**Task data**
● ● ●

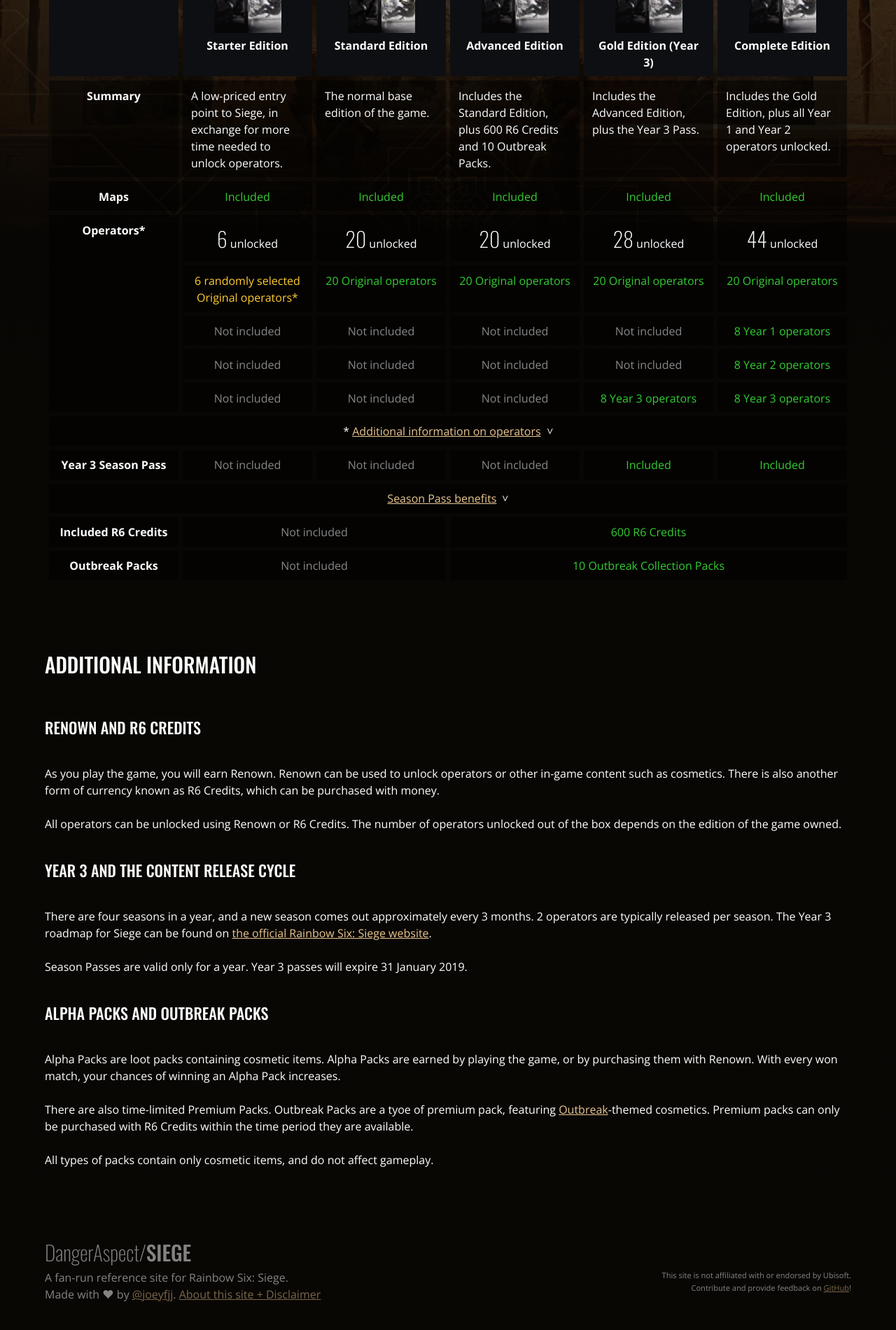
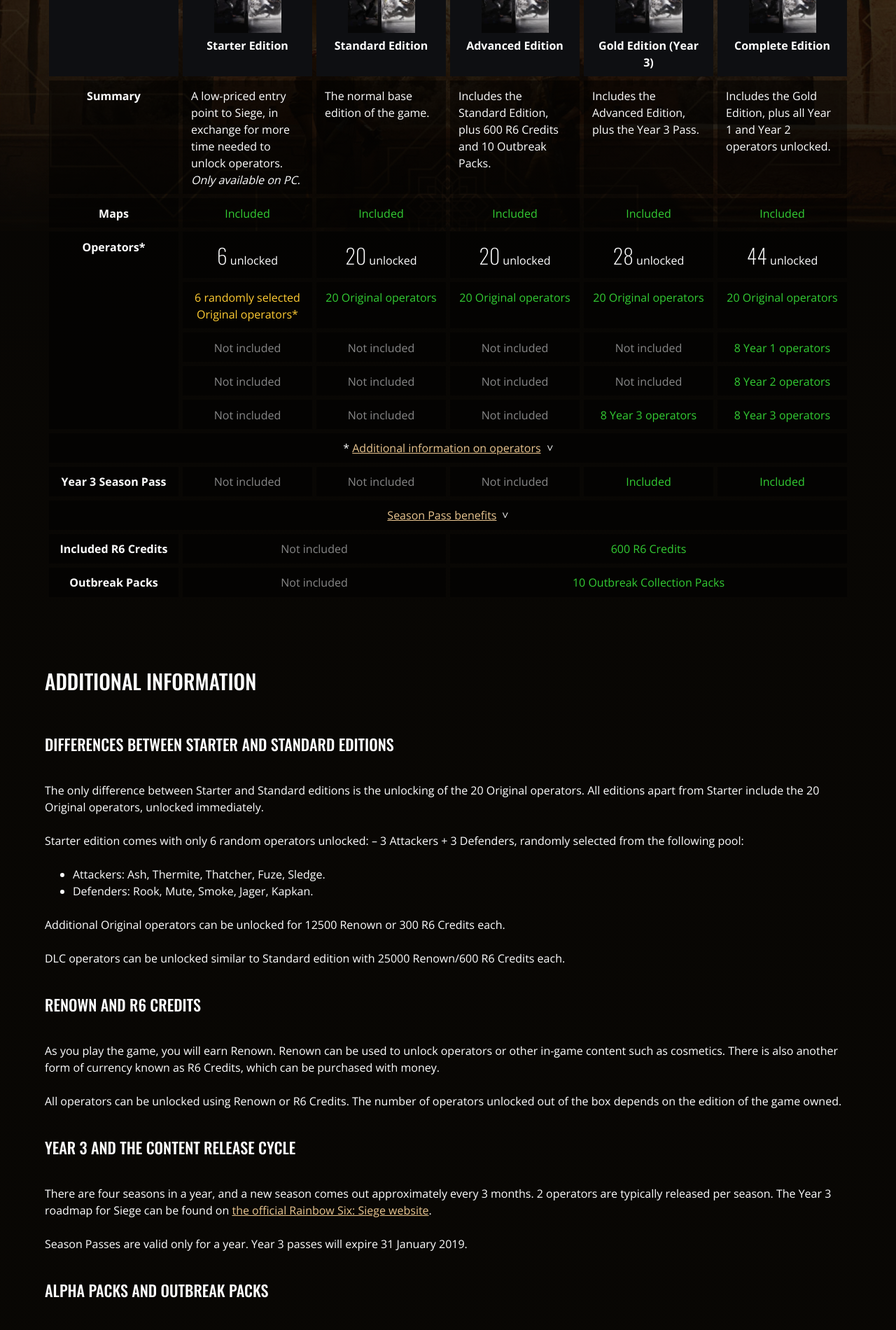
Before and after one commit to DangerAspect/siege, a Jekyll site: the page built from pages/edition-comparison.md, in a window 1280 px wide. Shown: the part 593-2493 px from the top of the page at 70% size. Built offline with Jekyll 4.4.1, drawn with Linux system fonts in a browser that asks for light colours.

Commit message:
Add details on Starter edition and upgrade guide

```diff
--- a/_sass/dangeraspect-siege.scss
+++ b/_sass/dangeraspect-siege.scss
@@ -161,6 +161,10 @@ h4{
     .logo{
         @include fontSize($grid-unit);
     }
+}
+.important{
+    border: 1px solid $accent-color;
+    padding: $grid-unit/4;
 }
 
 p{
--- a/pages/edition-comparison.md
+++ b/pages/edition-comparison.md
@@ -117,7 +117,8 @@ Additional information and context are provided after the table below.
             <tr>
                 <th>Summary</th>
                 <td> <!--Starter Edition-->
-                    A low-priced entry point to Siege, in exchange for more time needed to unlock operators.
+                    A low-priced entry point to Siege, in exchange for more time needed to unlock operators. <br>
+                    <i>Only available on PC.</i>
                 </td>
                 <td> <!--Standard Edition-->
                     The normal base edition of the game.
@@ -271,6 +272,19 @@ Additional information and context are provided after the table below.
 
 ## Additional information
 
+### Differences between Starter and Standard editions
+
+The only difference between Starter and Standard editions is the unlocking of the 20 Original operators. All editions apart from Starter include the 20 Original operators, unlocked immediately.
+
+Starter edition comes with only 6 random operators unlocked: -- 3 Attackers + 3 Defenders, randomly selected from the following pool:
+
+* Attackers: Ash, Thermite, Thatcher, Fuze, Sledge.
+* Defenders: Rook, Mute, Smoke, Jager, Kapkan.
+
+Additional Original operators can be unlocked for 12500 Renown or 300 R6 Credits each.
+
+DLC operators can be unlocked similar to Standard edition with 25000 Renown/600 R6 Credits each.
+
 ### Renown and R6 Credits
 
 As you play the game, you will earn Renown. Renown can be used to unlock operators or other in-game content such as cosmetics. There is also another form of currency known as R6 Credits, which can be purchased with money.
```
Also changed, not shown: pages/starter-upgrade.md (added, +45 -0 lines).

● ● ●

**What you have to do**
Take every entry and repeat it verbatim, minus the pictures.

**Answer space**
Before and after one commit to DangerAspect/siege, a Jekyll site: the page built from pages/edition-comparison.md, in a window 1280 px wide. Shown: the part 593-2493 px from the top of the page at 70% size. Built offline with Jekyll 4.4.1, drawn with Linux system fonts in a browser that asks for light colours.

Commit message:
Add details on Starter edition and upgrade guide

```diff
--- a/_sass/dangeraspect-siege.scss
+++ b/_sass/dangeraspect-siege.scss
@@ -161,6 +161,10 @@ h4{
     .logo{
         @include fontSize($grid-unit);
     }
+}
+.important{
+    border: 1px solid $accent-color;
+    padding: $grid-unit/4;
 }
 
 p{
--- a/pages/edition-comparison.md
+++ b/pages/edition-comparison.md
@@ -117,7 +117,8 @@ Additional information and context are provided after the table below.
             <tr>
                 <th>Summary</th>
                 <td> <!--Starter Edition-->
-                    A low-priced entry point to Siege, in exchange for more time needed to unlock operators.
+                    A low-priced entry point to Siege, in exchange for more time needed to unlock operators. <br>
+                    <i>Only available on PC.</i>
                 </td>
                 <td> <!--Standard Edition-->
                     The normal base edition of the game.
@@ -271,6 +272,19 @@ Additional information and context are provided after the table below.
 
 ## Additional information
 
+### Differences between Starter and Standard editions
+
+The only difference between Starter and Standard editions is the unlocking of the 20 Original operators. All editions apart from Starter include the 20 Original operators, unlocked immediately.
+
+Starter edition comes with only 6 random operators unlocked: -- 3 Attackers + 3 Defenders, randomly selected from the following pool:
+
+* Attackers: Ash, Thermite, Thatcher, Fuze, Sledge.
+* Defenders: Rook, Mute, Smoke, Jager, Kapkan.
+
+Additional Original operators can be unlocked for 12500 Renown or 300 R6 Credits each.
+
+DLC operators can be unlocked similar to Standard edition with 25000 Renown/600 R6 Credits each.
+
 ### Renown and R6 Credits
 
 As you play the game, you will earn Renown. Renown can be used to unlock operators or other in-game content such as cosmetics. There is also another form of currency known as R6 Credits, which can be purchased with money.
```
Also changed, not shown: pages/starter-upgrade.md (added, +45 -0 lines).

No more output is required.